* **WHAT YOU WILL DO**
Repeat the records exactly. Every line must match.

* **Itemized modification records**
━━━━━━━━━━━━━━━━

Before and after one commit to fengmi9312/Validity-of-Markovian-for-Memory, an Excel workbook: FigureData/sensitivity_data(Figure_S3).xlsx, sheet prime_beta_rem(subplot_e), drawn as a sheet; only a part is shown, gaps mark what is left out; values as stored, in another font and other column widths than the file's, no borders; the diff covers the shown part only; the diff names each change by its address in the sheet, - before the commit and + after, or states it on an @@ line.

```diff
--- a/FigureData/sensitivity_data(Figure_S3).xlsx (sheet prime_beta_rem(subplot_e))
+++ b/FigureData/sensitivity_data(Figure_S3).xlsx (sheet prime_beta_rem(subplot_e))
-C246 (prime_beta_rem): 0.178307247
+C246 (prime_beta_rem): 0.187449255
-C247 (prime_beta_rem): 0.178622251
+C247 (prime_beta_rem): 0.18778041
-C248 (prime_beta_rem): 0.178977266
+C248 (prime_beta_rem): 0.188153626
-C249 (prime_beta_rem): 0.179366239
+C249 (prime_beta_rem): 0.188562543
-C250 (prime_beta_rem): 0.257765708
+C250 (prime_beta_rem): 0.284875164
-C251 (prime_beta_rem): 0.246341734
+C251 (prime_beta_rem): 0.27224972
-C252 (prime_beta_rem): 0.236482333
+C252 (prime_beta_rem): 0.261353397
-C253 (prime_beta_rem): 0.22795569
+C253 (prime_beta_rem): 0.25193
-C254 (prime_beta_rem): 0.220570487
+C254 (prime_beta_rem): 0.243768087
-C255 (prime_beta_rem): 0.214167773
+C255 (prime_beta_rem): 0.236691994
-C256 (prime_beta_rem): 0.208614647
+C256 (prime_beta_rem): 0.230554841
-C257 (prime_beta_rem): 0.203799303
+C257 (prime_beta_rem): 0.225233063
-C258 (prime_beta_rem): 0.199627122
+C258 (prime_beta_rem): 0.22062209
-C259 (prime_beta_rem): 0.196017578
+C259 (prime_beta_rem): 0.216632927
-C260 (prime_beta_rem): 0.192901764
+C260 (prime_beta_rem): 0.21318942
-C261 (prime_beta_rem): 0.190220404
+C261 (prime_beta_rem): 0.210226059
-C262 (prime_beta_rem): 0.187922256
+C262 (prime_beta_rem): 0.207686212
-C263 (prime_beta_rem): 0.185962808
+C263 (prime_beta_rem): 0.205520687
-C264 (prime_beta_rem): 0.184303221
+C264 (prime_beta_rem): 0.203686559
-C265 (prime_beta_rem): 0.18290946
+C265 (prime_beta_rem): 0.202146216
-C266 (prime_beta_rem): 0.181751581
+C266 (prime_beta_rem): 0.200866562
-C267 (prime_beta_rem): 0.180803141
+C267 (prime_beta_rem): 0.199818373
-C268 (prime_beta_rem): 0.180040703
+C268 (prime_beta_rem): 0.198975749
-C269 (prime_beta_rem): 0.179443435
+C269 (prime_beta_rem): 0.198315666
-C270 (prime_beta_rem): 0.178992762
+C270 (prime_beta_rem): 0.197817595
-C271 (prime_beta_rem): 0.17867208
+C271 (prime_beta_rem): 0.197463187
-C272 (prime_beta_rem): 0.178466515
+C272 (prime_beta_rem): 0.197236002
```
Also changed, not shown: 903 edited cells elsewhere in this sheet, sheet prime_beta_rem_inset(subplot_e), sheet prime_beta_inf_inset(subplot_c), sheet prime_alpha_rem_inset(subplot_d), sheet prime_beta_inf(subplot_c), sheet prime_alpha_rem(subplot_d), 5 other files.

━━━━━━━━━━━━━━━━

* **FINISHED EXERCISE**
Before and after one commit to fengmi9312/Validity-of-Markovian-for-Memory, an Excel workbook: FigureData/sensitivity_data(Figure_S3).xlsx, sheet prime_beta_rem(subplot_e), drawn as a sheet; only a part is shown, gaps mark what is left out; values as stored, in another font and other column widths than the file's, no borders; the diff covers the shown part only; the diff names each change by its address in the sheet, - before the commit and + after, or states it on an @@ line.

```diff
--- a/FigureData/sensitivity_data(Figure_S3).xlsx (sheet prime_beta_rem(subplot_e))
+++ b/FigureData/sensitivity_data(Figure_S3).xlsx (sheet prime_beta_rem(subplot_e))
-C246 (prime_beta_rem): 0.178307247
+C246 (prime_beta_rem): 0.187449255
-C247 (prime_beta_rem): 0.178622251
+C247 (prime_beta_rem): 0.18778041
-C248 (prime_beta_rem): 0.178977266
+C248 (prime_beta_rem): 0.188153626
-C249 (prime_beta_rem): 0.179366239
+C249 (prime_beta_rem): 0.188562543
-C250 (prime_beta_rem): 0.257765708
+C250 (prime_beta_rem): 0.284875164
-C251 (prime_beta_rem): 0.246341734
+C251 (prime_beta_rem): 0.27224972
-C252 (prime_beta_rem): 0.236482333
+C252 (prime_beta_rem): 0.261353397
-C253 (prime_beta_rem): 0.22795569
+C253 (prime_beta_rem): 0.25193
-C254 (prime_beta_rem): 0.220570487
+C254 (prime_beta_rem): 0.243768087
-C255 (prime_beta_rem): 0.214167773
+C255 (prime_beta_rem): 0.236691994
-C256 (prime_beta_rem): 0.208614647
+C256 (prime_beta_rem): 0.230554841
-C257 (prime_beta_rem): 0.203799303
+C257 (prime_beta_rem): 0.225233063
-C258 (prime_beta_rem): 0.199627122
+C258 (prime_beta_rem): 0.22062209
-C259 (prime_beta_rem): 0.196017578
+C259 (prime_beta_rem): 0.216632927
-C260 (prime_beta_rem): 0.192901764
+C260 (prime_beta_rem): 0.21318942
-C261 (prime_beta_rem): 0.190220404
+C261 (prime_beta_rem): 0.210226059
-C262 (prime_beta_rem): 0.187922256
+C262 (prime_beta_rem): 0.207686212
-C263 (prime_beta_rem): 0.185962808
+C263 (prime_beta_rem): 0.205520687
-C264 (prime_beta_rem): 0.184303221
+C264 (prime_beta_rem): 0.203686559
-C265 (prime_beta_rem): 0.18290946
+C265 (prime_beta_rem): 0.202146216
-C266 (prime_beta_rem): 0.181751581
+C266 (prime_beta_rem): 0.200866562
-C267 (prime_beta_rem): 0.180803141
+C267 (prime_beta_rem): 0.199818373
-C268 (prime_beta_rem): 0.180040703
+C268 (prime_beta_rem): 0.198975749
-C269 (prime_beta_rem): 0.179443435
+C269 (prime_beta_rem): 0.198315666
-C270 (prime_beta_rem): 0.178992762
+C270 (prime_beta_rem): 0.197817595
-C271 (prime_beta_rem): 0.17867208
+C271 (prime_beta_rem): 0.197463187
-C272 (prime_beta_rem): 0.178466515
+C272 (prime_beta_rem): 0.197236002
```
Also changed, not shown: 903 edited cells elsewhere in this sheet, sheet prime_beta_rem_inset(subplot_e), sheet prime_beta_inf_inset(subplot_c), sheet prime_alpha_rem_inset(subplot_d), sheet prime_beta_inf(subplot_c), sheet prime_alpha_rem(subplot_d), 5 other files.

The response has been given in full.